Statistics reveal that one in five adults will experience some type of mental illness. Around one in 25 adults has a serious or chronic mental illness.
These numbers, while startling for the general population, are even higher for military veterans.
According to the RAND Center for Military Health Policy Research, around 20% of veterans who served in Afghanistan or Iraq have either major depression or post-traumatic stress disorder. Thirty percent of active duty and reserve military personnel deployed in the two locations have a mental health condition that requires treatment.
According to the Veterans Administration, around 22 veterans die by suicide every day. The longer the deployments a veteran does, the more likely they are to experience mental health symptoms.
Unfortunately, veterans are less likely than others to get treatment when they’re struggling with mental health symptoms.
There are complex reasons for this, including stigma or a sense of shame over the need for mental health treatment.
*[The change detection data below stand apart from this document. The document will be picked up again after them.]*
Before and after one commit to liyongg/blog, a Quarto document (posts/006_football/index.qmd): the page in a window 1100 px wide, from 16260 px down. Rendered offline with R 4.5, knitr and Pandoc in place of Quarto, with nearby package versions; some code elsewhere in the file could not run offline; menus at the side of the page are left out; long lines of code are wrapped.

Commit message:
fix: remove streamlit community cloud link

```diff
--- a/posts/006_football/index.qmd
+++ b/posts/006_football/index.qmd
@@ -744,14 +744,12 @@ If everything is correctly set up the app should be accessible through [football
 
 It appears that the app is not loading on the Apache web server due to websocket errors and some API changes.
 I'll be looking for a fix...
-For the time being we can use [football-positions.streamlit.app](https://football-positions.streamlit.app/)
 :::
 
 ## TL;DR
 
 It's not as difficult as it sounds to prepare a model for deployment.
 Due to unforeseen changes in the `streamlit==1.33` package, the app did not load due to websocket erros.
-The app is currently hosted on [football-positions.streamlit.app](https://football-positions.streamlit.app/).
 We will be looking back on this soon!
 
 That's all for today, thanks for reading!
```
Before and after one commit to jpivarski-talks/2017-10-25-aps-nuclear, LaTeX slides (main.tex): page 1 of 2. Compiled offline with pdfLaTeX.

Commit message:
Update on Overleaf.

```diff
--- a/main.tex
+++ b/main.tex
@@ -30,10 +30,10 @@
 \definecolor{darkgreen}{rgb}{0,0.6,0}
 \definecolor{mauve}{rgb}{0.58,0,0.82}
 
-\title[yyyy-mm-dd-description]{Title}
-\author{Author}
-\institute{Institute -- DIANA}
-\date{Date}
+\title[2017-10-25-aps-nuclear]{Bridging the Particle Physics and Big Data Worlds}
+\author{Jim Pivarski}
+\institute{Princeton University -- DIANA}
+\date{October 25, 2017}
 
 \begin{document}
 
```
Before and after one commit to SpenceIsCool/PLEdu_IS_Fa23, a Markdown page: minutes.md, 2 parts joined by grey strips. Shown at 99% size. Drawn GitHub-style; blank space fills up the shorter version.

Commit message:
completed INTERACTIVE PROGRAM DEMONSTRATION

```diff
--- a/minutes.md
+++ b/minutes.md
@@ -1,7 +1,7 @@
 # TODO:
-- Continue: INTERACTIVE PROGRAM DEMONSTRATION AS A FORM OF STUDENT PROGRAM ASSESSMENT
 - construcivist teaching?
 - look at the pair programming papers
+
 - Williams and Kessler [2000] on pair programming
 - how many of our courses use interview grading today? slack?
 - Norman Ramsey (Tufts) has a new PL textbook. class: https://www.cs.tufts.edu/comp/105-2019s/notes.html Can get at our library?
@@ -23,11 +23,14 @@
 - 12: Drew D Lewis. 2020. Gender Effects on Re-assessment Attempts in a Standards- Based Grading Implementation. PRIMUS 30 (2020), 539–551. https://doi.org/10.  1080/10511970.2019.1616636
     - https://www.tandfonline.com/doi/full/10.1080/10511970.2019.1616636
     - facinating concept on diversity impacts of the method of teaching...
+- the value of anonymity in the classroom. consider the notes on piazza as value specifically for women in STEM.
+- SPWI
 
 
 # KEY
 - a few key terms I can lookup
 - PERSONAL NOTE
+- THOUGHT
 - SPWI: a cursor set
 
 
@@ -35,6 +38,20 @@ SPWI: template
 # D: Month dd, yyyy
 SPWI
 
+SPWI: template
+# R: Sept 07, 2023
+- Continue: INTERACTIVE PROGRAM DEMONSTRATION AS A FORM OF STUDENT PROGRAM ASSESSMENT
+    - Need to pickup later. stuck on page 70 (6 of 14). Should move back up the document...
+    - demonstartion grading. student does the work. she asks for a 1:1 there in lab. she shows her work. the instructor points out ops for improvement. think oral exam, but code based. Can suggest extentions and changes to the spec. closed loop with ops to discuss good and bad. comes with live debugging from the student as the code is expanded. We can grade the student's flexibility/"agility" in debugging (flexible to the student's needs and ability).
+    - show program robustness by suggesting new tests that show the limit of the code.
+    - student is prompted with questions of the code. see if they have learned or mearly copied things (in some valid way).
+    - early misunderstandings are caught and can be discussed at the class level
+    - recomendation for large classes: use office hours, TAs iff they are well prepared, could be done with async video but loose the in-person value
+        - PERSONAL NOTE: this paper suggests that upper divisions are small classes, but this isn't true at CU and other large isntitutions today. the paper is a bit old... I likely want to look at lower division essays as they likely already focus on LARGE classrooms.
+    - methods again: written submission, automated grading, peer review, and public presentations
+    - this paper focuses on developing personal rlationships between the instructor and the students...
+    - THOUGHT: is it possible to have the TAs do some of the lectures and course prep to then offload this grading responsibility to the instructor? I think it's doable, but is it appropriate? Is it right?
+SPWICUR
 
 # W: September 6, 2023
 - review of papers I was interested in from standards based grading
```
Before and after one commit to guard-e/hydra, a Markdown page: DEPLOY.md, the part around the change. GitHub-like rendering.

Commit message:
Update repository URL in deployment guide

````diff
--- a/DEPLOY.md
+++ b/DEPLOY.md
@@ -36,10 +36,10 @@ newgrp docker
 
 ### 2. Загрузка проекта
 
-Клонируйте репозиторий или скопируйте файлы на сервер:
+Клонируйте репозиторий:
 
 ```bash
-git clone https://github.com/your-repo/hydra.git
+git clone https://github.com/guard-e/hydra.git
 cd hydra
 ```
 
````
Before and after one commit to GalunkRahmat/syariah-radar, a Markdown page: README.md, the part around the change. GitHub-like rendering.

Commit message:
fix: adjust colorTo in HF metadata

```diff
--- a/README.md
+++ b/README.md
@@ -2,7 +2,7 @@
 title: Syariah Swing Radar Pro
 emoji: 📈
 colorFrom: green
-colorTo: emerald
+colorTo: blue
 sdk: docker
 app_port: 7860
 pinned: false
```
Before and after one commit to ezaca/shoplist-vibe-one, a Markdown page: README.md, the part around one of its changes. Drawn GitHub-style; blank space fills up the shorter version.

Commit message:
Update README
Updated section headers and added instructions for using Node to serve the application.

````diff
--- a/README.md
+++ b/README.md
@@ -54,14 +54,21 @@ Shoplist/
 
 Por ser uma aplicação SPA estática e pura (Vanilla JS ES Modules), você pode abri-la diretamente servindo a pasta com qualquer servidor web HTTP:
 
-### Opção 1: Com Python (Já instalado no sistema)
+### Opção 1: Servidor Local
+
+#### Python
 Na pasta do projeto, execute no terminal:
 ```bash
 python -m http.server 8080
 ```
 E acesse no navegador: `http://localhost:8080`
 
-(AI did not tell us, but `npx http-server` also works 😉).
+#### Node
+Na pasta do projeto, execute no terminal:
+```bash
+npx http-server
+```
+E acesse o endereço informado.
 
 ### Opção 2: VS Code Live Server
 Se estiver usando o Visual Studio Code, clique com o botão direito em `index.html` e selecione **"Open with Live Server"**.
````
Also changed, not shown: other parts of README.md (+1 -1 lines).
Some veterans worry they’ll be seen as weak, and many veterans don’t know where to begin or don’t have a good understanding of what the VA offers in terms of mental health care and benefits.
What is PTSD?
Post-traumatic stress disorder or PTSD is a combination of symptoms that can occur after exposure to a traumatic event. For example, a serious injury or witnessing a death can lead to PTSD.
Someone with PTSD will often feel extreme fear and helplessness. There may be triggers of the event, and PTSD can cause significant disruptions in functioning.
The New England Journal of Medicine did a survey that found a link between traumatic brain injury (TBI) and PTSD. Military members who suffered a TBI were more than two times as likely to suffer from PTSD than those service members who didn’t have a TBI. For most, the onset of PTSD symptoms was around three to four months after coming back from deployment.
Post-traumatic stress disorder is one of the most common mental health conditions veterans experience, and the Department of Veterans Affairs does offer many treatment resources as well as disability compensation benefits.
There are hundreds of VA PTSD treatment programs around the country. Services include mental health assessments, medication to treat PTSD, talk therapy, family therapy, and also group therapy for certain veterans.
To access the services, veterans need to first apply for VA health care.
Then, once you do that, you can speak to your VA primary care provider who can help screen you for PTSD and then tell you the best next steps.
If you don’t have VA health benefits, you may still be able to receive care.
For example, if you served in a combat zone, you can receive free, private counseling, and an alcohol and drug assessment at a VA community Vet Center.
VA Benefits for PTSD
The VA rates all service-connected disabilities according to a Schedule of Rating Disabilities, including mental disabilities.
To qualify for disability benefits for any reason, as a veteran, you first have to meet certain criteria.
The first is that you must have a diagnosed disease or disability, which can include mental illness or disorder. Then the next eligibility requirement is that it was triggered during your active military service. You must also show there is a causal link between your military service and your disease or injury. That is what’s meant by service-connected.
For PTSD, to get disability benefits, you first have to go for an evaluation with a psychiatrist at a VA medical center. That psychiatrist must diagnose PTSD.
Veterans also have to apply for benefits either online or using VA Form 21-526.
Veterans are required to supply documents when they apply, including their DD214 Certificate of Release for Discharge, and all of their medical records and separation papers for their periods of service.
The veteran will have to include a letter detailing the events that led up to their PTSD and the symptoms they experience, and they may also include letters from those around them sharing the effects of their PTSD symptoms.
Disability Rating for PTSD
As with other disabilities, PTSD compensation is based on a rating system that’s measure in increments of 10%. The scale starts at 10% disabled and goes up to 100%.
For PTSD, considerations in the process of assigning a disability rating include the frequency and severity of symptoms, the duration, and the capacity the veteran has for adjustment during times of remission.
Also taken into accountis the degree of impairment, both occupational and social, that are suffered by the veteran.
Particular symptoms are outlined and a disability rating can be based on these too.
A 10% rating might mean that you have mild symptoms that when you’re under stress can cause some social and work impairment. However, with a 10% rating your symptoms can likely be managed successfully.
A 30% rating means that you have problems functioning and you may sometimes be able to complete tasks but for the most part you can take care of yourself. Symptoms might include mild memory loss, panic attacks, anxiety, and problems sleeping.
A 50% rating indicates impairment that leads to productivity problems at work, as well as problems with memory and judgement and having one or more panic attacks a week.
Someone with a 70% rating for PTSD might be unable to function in most social or work situations. Symptoms could include depression, panic, illogical speech, problems controlling impulses, and the inability to maintain relationships.
A 100% disability rating for PTSD would mean someone would be entirely unable to function because of the severity of their symptoms. They might experience delusions or hallucinations, thoughts, or behaviors related to self-harm, confusion, and disorientation, and the inability to take care of themselves.
It’s important for veterans to realize that both treatment and benefits are available for PTSD, and there isn’t shame in seeking these out. It’s important to do so for their quality of life and their families.